Can Richie Porte win the Tour de France?
Among the Australian cycling fraternity, it has probably been the most asked question leading up to this year’s Grand Départ in Düsseldorf. And until July 23 in Paris, it will continue to be.
The short answer is yes, but before we go there, a few words of caution.
Of the four main favourites - Chris Froome, Nairo Quintana, Alberto Contador and Porte himself - the latter stands out as the only one yet to step onto the final podium at a Grand Tour. Froome and Contador have seven Grand Tour podiums apiece and 10 Grand Tour victories between them including five Tours de France; and Quintana has six podiums and two Grand Tour wins, and has twice finished runner-up at Le Tour.
The fact is, if you ride two or more Grand Tours in the same season, one as leader and the other/s as a domestique, it messes with your head.
Interestingly, Porte has actually one more Grand Tour appearance under his belt than Quintana, having started 10 and finished nine. But unlike the Colombian all bar three were ridden at the service of someone other than he, which makes him the least experienced of the aforementioned four. So when Cadel Evans told Cycling Central contributor Sophie Smith in 2015 that “Richie’s had a few opportunities to prove himself and he’s been really good but he hasn’t been consistent”, it’s worth taking those comments with a grain of salt because until last year, he never got the chance to experience outright leadership with no strings attached. Froome and Quintana have been the undisputed leaders of their teams since 2013, and for Contador its been that way since 2007, the year he won his first Tour.
Memories of Porte attempting to lead a team at the Giro in 2014 and 2015 while also thinking about riding for Froome in July act as a case in point that being a leader at one Grand Tour and a domestique at another is difficult to the point of being almost impossible. Alejandro Valverde is perhaps the best exponent of that, most notably finishing third at the Giro d’Italia (as leader) and 6th and 12th (as domestique) at the Tour and Vuelta a España last season. But this is a man with 21 Grand Tours under his belt and even with his preternatural endurance, his final week performances in the latter two events were less than optimal, even though his leader Quintana finished runner-up at the Tour and won the Vuelta. The fact is, if you ride two or more Grand Tours in the same season, one as leader and the other/s as a domestique, it messes with your head; it’s hard enough doing the double in a singular capacity, as Quintana may well discover in his Giro-Tour podium project this year.
So, when you consider the 32-year-old from Launceston has had just the one opportunity to lead a team at a Grand Tour with no further duties required at another, and that opportunity was the Tour and he finished fifth overall, his BMC Racing team had every reason to back him for another few seasons.
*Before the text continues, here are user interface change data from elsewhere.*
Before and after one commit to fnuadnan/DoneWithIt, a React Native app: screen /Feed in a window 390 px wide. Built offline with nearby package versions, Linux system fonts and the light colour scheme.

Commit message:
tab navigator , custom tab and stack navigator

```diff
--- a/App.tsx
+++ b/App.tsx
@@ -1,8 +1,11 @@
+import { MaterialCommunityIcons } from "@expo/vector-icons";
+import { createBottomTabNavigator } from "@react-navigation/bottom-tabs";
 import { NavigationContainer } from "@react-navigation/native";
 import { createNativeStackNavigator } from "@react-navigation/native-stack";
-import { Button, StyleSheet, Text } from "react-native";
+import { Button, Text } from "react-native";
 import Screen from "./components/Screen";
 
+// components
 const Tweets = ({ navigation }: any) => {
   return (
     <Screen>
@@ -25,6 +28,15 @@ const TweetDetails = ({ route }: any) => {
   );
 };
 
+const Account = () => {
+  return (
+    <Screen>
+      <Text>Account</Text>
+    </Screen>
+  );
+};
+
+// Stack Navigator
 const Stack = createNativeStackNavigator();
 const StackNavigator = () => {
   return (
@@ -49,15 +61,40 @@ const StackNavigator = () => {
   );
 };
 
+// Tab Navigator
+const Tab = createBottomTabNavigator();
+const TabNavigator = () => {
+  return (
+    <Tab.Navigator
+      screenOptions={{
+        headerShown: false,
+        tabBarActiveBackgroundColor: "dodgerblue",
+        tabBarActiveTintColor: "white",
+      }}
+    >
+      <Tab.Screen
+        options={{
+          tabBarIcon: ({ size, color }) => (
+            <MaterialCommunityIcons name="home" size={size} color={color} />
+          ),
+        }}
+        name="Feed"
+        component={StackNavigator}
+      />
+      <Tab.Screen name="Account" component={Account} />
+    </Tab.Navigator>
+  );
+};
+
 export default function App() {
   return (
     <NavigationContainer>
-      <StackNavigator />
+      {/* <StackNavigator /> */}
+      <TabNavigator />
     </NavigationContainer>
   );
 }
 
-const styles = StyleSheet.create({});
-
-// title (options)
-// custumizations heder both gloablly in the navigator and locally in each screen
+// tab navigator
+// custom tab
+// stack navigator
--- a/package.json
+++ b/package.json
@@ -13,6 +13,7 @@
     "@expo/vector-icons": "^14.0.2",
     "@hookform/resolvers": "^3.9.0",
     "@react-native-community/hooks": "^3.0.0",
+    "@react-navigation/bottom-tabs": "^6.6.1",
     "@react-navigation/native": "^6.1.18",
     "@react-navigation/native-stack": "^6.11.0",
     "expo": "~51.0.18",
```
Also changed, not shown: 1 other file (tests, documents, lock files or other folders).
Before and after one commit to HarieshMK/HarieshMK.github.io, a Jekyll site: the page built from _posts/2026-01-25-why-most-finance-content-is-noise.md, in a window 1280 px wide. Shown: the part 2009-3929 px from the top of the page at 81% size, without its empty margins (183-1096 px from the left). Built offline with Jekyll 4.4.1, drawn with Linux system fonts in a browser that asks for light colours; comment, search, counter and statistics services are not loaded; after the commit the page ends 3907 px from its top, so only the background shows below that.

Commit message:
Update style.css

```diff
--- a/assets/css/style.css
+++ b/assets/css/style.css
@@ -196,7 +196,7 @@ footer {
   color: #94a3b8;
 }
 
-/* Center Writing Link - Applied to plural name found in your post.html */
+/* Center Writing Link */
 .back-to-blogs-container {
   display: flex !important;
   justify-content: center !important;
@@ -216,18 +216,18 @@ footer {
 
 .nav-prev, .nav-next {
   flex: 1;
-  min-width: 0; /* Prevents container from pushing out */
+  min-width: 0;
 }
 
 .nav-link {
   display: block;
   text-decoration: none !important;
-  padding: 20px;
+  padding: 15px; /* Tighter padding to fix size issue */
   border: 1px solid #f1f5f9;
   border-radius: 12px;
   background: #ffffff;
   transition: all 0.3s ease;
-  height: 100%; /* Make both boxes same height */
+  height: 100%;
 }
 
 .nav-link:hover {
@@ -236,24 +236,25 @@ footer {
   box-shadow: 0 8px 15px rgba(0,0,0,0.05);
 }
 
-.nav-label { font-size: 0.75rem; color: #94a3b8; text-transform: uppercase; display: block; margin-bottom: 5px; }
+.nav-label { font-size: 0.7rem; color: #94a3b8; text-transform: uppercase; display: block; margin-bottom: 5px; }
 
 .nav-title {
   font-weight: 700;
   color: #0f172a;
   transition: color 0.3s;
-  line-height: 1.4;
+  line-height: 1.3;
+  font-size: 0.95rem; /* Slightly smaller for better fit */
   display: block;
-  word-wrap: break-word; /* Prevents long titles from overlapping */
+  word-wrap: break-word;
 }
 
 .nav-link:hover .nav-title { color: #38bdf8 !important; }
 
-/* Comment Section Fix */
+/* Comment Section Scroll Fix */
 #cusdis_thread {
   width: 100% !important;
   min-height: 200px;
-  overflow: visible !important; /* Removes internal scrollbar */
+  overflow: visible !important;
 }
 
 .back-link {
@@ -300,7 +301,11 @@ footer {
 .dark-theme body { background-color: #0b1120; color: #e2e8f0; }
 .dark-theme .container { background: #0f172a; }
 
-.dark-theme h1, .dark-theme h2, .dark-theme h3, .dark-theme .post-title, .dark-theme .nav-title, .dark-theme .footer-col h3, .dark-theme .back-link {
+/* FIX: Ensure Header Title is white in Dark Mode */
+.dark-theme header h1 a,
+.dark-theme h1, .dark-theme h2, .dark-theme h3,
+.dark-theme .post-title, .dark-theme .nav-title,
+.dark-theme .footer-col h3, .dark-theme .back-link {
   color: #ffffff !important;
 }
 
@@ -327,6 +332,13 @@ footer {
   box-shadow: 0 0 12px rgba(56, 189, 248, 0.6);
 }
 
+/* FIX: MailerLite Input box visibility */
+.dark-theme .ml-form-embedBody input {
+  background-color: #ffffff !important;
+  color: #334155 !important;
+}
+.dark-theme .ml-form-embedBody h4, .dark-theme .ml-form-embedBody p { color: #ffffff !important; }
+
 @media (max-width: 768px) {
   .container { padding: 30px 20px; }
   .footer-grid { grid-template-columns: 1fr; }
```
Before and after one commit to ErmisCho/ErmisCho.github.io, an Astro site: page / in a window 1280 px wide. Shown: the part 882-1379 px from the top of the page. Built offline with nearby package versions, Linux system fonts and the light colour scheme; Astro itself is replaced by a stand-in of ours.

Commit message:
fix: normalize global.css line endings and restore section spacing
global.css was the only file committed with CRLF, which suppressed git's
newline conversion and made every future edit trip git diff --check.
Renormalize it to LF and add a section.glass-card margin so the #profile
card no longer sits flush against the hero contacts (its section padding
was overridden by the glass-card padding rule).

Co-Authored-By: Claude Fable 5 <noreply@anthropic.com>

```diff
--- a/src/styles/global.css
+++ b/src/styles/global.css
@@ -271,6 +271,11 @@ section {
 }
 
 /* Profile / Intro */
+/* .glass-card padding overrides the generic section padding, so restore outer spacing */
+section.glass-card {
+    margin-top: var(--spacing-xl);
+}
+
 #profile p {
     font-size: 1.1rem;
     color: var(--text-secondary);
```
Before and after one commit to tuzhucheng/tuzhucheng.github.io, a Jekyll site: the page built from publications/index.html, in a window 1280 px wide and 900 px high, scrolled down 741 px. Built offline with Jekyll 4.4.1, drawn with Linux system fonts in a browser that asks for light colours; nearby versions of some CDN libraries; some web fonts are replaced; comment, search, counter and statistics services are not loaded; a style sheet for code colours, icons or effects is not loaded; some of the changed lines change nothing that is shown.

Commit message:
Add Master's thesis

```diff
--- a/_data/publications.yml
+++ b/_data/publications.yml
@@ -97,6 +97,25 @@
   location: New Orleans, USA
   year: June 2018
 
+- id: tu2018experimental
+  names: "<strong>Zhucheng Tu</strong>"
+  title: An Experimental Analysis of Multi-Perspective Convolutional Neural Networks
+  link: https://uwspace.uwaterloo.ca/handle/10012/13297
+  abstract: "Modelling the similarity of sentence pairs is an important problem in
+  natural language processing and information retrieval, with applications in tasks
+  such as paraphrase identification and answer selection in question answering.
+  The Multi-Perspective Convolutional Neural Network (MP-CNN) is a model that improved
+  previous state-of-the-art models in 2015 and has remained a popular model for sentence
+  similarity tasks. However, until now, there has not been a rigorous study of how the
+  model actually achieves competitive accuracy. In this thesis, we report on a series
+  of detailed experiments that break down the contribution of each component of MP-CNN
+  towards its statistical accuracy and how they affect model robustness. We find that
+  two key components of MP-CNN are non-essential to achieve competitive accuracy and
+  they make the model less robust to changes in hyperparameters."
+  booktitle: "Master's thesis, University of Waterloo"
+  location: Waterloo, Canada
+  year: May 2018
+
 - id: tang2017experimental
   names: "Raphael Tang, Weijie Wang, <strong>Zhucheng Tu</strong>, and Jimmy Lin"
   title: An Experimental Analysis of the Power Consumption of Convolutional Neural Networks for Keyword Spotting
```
In any given year there are only ever five guys who can win La Grande Boucle (or any other Grand Tour, for that matter) and at present Porte is one of them. His once obvious bad days were perhaps a product of the role switching required at Team Sky, unable to be singularly focused on one Grand Tour and the confidence that comes with a team that allows him to do that and unequivocally supports such an objective.
Judging from his results this season, Porte and BMC have every reason to believe he can win this year’s Tour, though it’s a tad too far to say he’s the favourite, as Froome told SBS in an interview before the start. That’s the Kenyan-born Brit attempting to lull him into a false sense of security, which, after the mugging he got on the final day of the Critérium du Dauphiné, won’t happen again. If he does win, he’ll be the first since Oscar Pereiro in 2006 to go from having never made a Grand Tour podium to winning the biggest bike race of all.
It’ll be remarkable, but certainly not unfathomable.